Data items:
○ ○ ○ ○ ○

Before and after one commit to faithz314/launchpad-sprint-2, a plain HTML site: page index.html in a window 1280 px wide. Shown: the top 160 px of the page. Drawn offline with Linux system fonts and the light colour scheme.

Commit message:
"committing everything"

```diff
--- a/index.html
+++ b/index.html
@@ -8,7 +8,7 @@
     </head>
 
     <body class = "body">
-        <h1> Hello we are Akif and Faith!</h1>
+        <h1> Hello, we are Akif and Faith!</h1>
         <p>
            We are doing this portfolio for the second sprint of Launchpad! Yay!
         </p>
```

○ ○ ○ ○ ○

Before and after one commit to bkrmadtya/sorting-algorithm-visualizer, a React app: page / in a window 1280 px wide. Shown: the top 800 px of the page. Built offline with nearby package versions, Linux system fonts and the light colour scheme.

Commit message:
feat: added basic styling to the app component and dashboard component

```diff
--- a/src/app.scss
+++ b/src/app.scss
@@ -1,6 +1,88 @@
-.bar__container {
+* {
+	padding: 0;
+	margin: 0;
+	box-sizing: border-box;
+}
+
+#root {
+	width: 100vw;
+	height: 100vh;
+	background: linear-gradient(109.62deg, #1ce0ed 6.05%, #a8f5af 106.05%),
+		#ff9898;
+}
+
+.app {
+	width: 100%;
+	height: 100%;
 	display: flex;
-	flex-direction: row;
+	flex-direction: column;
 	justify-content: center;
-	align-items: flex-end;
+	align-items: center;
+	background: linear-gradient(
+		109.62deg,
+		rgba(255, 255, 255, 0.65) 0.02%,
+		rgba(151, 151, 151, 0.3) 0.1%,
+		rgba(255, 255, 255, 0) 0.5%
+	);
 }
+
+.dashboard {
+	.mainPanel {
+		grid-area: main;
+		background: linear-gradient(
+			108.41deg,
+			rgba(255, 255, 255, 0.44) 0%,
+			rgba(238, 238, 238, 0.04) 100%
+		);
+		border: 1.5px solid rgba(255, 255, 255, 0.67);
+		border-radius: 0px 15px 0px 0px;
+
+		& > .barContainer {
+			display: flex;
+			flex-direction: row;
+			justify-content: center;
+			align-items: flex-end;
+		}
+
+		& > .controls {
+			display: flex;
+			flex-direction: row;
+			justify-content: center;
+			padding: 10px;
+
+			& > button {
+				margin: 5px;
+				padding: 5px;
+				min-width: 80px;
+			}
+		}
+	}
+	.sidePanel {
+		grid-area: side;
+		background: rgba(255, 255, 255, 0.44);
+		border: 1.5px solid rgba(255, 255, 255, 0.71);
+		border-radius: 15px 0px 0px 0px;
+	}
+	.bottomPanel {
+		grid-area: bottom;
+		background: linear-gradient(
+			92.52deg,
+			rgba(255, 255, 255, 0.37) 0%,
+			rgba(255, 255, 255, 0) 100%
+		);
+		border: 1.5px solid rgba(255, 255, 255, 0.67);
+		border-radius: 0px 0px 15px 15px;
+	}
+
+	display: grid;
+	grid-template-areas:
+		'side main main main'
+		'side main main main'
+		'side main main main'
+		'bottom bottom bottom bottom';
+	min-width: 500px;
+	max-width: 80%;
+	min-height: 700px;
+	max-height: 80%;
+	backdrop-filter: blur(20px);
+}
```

○ ○ ○ ○ ○

◆ About this task ◆
Pick out, from the lines above, every one that contains the string "flex".

◆ Written reply ◆
 	display: flex;
-	flex-direction: row;
+	flex-direction: column;
-	align-items: flex-end;
+			display: flex;
+			flex-direction: row;
+			align-items: flex-end;
+			display: flex;
+			flex-direction: row;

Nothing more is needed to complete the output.